[Start of Attachment]

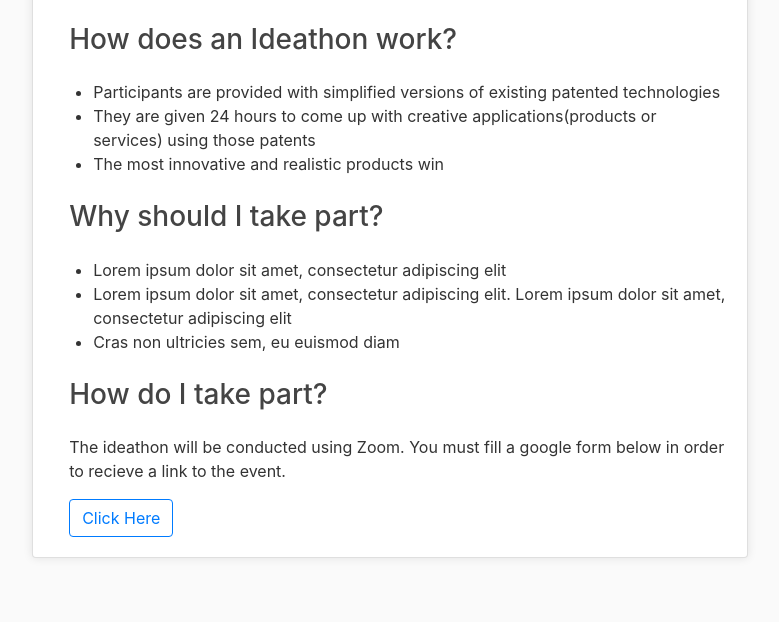
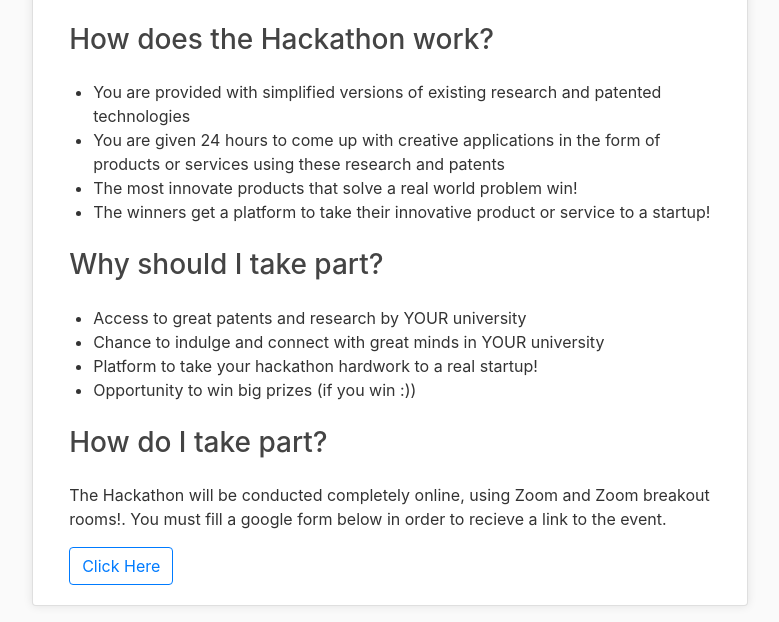
Before and after one commit to AnimeAllstar/DenkR, a Django app: page /ideathon/ in a window 1280 px wide. Shown: the part 632-1254 px from the top of the page, without its empty margins (86-865 px from the left). Before the commit the page ends 1190 px from the top, so only its background shows below. Run offline with Django 3.2, Linux system fonts and the light colour scheme; the visitor is signed in with stand-in values (Sample User, id 1); some libraries are stand-ins or nearby versions.

Commit message:
Information on Hackathons (Content)

```diff
--- a/blog/templates/blog/base.html
+++ b/blog/templates/blog/base.html
@@ -127,7 +127,7 @@
           <a class="nav-link" href="{% url 'blog-connections' %}">Connections</a>
           <a class="nav-link" href="{% url 'blog-uni-resources' %}">University Resources</a>
           <a class="nav-link" href="{% url 'blog-forum' %}">Investor Forum</a>
-          <a class="nav-link" href="{% url 'ideathon' %}">Ideathon</a>
+          <a class="nav-link" href="{% url 'ideathon' %}">Hackathons</a>
         </div>
         <!-- Navbar Right Side -->
         <div class="navbar-nav">
--- a/blog/templates/blog/ideathon.html
+++ b/blog/templates/blog/ideathon.html
@@ -67,8 +67,8 @@
                             src="https://images.unsplash.com/photo-1532622785990-d2c36a76f5a6?ixlib=rb-1.2.1&auto=format&fit=crop&w=1050&q=80"
                             alt="First slide">
                         <div class="carousel-caption d-none d-md-block">
-                            <h2 class="text-white">Take part in the next UBC Ideathon</h2>
-                            <p>24th - 25th September</p>
+                            <h2 class="text-white">Take part in the next Hackathon! <h5>Powered by UBC Course Unions</h5></h2>
+                            <p>Coming Soon!</p>
                             <a target="_blank" href="https://forms.gle/WTfLN3kwHsWUgChe8"><button
                                     class="btn btn-primary">Click
                                     Here</button></a>
@@ -79,10 +79,8 @@
                             src="https://images.unsplash.com/photo-1472289065668-ce650ac443d2?ixlib=rb-1.2.1&ixid=eyJhcHBfaWQiOjEyMDd9&auto=format&fit=crop&w=1050&q=80"
                             alt="Second slide">
                         <div class="carousel-caption d-none d-md-block">
-                            <h2 class="text-white">What is An Ideathon?</h2>
-                            <p>An ideathon is a short, intensive, workshop-like experience for students to ideate
-                                creative
-                                applications using existing patents.
+                            <h2 class="text-white">What is a Hackathon?</h2>
+                            <p>An online short, intensive, workshop-like experience for students to ideate creative applications using existing univeristy patents and research.
                             </p>
                         </div>
                     </div>
@@ -99,24 +97,25 @@
 
             <!--Content after Carousel-->
 
-            <h3 class="my-4 ml-3">How does an Ideathon work?</h3>
+            <h3 class="my-4 ml-3">How does the Hackathon work?</h3>
             <ul>
-                <li>Participants are provided with simplified versions of existing patented technologies</li>
-                <li>They are given 24 hours to come up with creative applications(products or services) using those
+                <li>You are provided with simplified versions of existing research and patented technologies</li>
+                <li>You are given 24 hours to come up with creative applications in the form of products or services using these research and
                     patents</li>
-                <li>The most innovative and realistic products win </li>
+                <li>The most innovate products that solve a real world problem win! </li>
+                <li>The winners get a platform to take their innovative product or service to a startup! </li>
             </ul>
 
             <h3 class="my-4 ml-3">Why should I take part?</h3>
             <ul>
-                <li>Lorem ipsum dolor sit amet, consectetur adipiscing elit</li>
-                <li>Lorem ipsum dolor sit amet, consectetur adipiscing elit. Lorem ipsum dolor sit amet, consectetur
-                    adipiscing elit</li>
-                <li>Cras non ultricies sem, eu euismod diam </li>
+                <li>Access to great patents and research by YOUR university</li>
+                <li>Chance to indulge and connect with great minds in YOUR university</li>
+                <li>Platform to take your hackathon hardwork to a real startup!</li>
+                <li>Opportunity to win big prizes (if you win :)) </li>
             </ul>
 
             <h3 class="my-4 ml-3">How do I take part?</h3>
-            <p class="ml-3">The ideathon will be conducted using Zoom. You must fill a google form below in order to
+            <p class="ml-3">The Hackathon will be conducted completely online, using Zoom and Zoom breakout rooms!. You must fill a google form below in order to
                 recieve a link
                 to the event.</p>
             <a class="ml-3" target="_blank" href="https://forms.gle/WTfLN3kwHsWUgChe8"><button
@@ -127,14 +126,14 @@
     <div class="unions tabcontent card mb-3">
         <div class="card-body">
             <h5 class="card-title">Unions</h5>
-            <p class="card-text"> Some infor on Uninions</p>
+            <p class="card-text"> The Hackathon is powered by Course Unions on Campus!</p>
         </div>
     </div>
 
     <div class="people tabcontent card mb-3">
         <div class="card-body">
             <h5 class="card-title">People</h5>
-            <p class="card-text"> Some infor on people</p>
+            <p class="card-text">Here is a list of people taking a part in the upcoming Hackathon!</p>
         </div>
     </div>
 </div>
```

[End of Attachment]

## Exercise goal
Only the lines above that include the word "card" belong in the answer; copy each one.

## Written solution
     <div class="unions tabcontent card mb-3">
         <div class="card-body">
             <h5 class="card-title">Unions</h5>
-            <p class="card-text"> Some infor on Uninions</p>
+            <p class="card-text"> The Hackathon is powered by Course Unions on Campus!</p>
     <div class="people tabcontent card mb-3">
         <div class="card-body">
             <h5 class="card-title">People</h5>
-            <p class="card-text"> Some infor on people</p>
+            <p class="card-text">Here is a list of people taking a part in the upcoming Hackathon!</p>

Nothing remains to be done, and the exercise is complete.